He said the darkness had to be confronted.
“It may be difficult to speak about contemporary elements of darkness, but we must talk ... When we dismiss the testimonies of others, the pain and the struggles of those consigned to the margins, when we undermine and destroy women, survivors, migrants, and the poor who long for opportunities and justice, we don't only diminish them. We confine ourselves to the darkness of the tomb and stop the dawn from breaking; we demean ourselves.”
There are no “one-size-fits-all” solutions, he cautioned. “This prevents us from the tendency to engage in groupthink, to coalesce around our social or economic group’s experience, our way of doing things, our spirituality, our dogmatic emphasis, origins, race or class. To allow this to happen ultimately leads to us developing practices of exclusion, chauvinism and the kind of populism that is so damaging to the quest for social cohesion and the flourishing of all.

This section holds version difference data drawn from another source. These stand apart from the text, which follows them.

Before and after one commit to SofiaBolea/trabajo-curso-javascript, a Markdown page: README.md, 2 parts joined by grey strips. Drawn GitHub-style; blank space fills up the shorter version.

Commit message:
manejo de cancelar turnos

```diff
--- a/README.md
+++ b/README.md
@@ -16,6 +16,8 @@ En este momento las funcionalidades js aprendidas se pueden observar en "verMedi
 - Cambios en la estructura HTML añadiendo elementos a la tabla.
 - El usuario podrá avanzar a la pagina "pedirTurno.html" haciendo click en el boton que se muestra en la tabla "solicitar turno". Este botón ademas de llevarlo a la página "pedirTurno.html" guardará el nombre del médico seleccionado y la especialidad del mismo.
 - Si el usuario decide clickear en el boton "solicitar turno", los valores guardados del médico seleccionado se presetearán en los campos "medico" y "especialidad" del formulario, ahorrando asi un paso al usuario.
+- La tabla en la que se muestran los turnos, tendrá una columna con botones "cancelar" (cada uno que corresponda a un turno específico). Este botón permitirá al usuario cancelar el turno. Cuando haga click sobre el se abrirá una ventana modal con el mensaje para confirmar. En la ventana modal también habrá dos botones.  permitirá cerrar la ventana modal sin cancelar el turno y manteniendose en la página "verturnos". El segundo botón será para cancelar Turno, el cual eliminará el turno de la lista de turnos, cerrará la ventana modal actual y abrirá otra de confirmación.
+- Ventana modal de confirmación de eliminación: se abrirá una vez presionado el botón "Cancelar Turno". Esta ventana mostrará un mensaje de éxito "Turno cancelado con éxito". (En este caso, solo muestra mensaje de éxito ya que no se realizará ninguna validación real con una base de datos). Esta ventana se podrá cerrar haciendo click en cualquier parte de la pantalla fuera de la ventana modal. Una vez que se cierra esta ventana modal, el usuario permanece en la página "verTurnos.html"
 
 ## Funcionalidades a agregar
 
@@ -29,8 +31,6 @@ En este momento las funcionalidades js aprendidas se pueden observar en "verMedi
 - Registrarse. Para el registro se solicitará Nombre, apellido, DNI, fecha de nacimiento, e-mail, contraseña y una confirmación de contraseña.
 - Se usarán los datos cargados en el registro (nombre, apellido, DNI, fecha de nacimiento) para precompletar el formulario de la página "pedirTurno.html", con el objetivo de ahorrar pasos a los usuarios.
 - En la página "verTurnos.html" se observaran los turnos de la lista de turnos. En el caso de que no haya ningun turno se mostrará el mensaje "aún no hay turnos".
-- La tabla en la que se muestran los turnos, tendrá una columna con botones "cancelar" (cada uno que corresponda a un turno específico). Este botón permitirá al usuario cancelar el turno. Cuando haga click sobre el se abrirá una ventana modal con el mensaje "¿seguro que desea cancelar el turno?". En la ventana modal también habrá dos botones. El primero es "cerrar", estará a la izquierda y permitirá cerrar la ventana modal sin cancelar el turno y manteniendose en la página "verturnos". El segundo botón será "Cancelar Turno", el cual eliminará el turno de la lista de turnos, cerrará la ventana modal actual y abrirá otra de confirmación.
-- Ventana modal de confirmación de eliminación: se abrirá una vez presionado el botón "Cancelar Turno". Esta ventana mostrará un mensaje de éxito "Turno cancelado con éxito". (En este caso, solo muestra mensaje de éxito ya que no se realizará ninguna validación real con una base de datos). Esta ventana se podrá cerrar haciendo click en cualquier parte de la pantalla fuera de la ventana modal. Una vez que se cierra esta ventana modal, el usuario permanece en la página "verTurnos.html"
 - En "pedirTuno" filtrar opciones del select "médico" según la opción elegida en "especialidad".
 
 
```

“In a country and a world where there is an increasing trust deficit between different people and groups, we need to guard against creating more distrust in the name of our limited privileges.”